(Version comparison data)
-*-

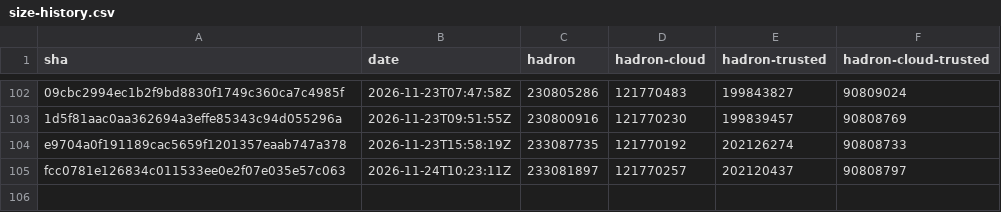
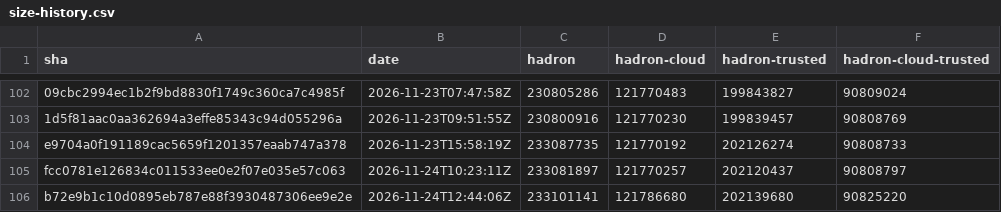
Before and after one commit to kairos-io/hadron, a CSV file: size-history.csv, drawn as a sheet; only a part is shown, gaps mark what is left out.

```diff
--- a/size-history.csv
+++ b/size-history.csv
@@ -105 +105,2 @@ e9704a0f191189cac5659f1201357eaab747a378,2026-11-23T15:58:19Z,233087735,12177019
 fcc0781e126834c011533ee0e2f07e035e57c063,2026-11-24T10:23:11Z,233081897,121770257,202120437,90808797
+b72e9b1c10d0895eb787e88f3930487306ee9e2e,2026-11-24T12:44:06Z,233101141,121786680,202139680,90825220
```
Also changed, not shown: 2 other files.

-*-

# DIRECTIONS FOR THIS TASK:
Please retype all the entries word for word, omitting the pictures.

# WORKED SOLUTION:
Before and after one commit to kairos-io/hadron, a CSV file: size-history.csv, drawn as a sheet; only a part is shown, gaps mark what is left out.

```diff
--- a/size-history.csv
+++ b/size-history.csv
@@ -105 +105,2 @@ e9704a0f191189cac5659f1201357eaab747a378,2026-11-23T15:58:19Z,233087735,12177019
 fcc0781e126834c011533ee0e2f07e035e57c063,2026-11-24T10:23:11Z,233081897,121770257,202120437,90808797
+b72e9b1c10d0895eb787e88f3930487306ee9e2e,2026-11-24T12:44:06Z,233101141,121786680,202139680,90825220
```
Also changed, not shown: 2 other files.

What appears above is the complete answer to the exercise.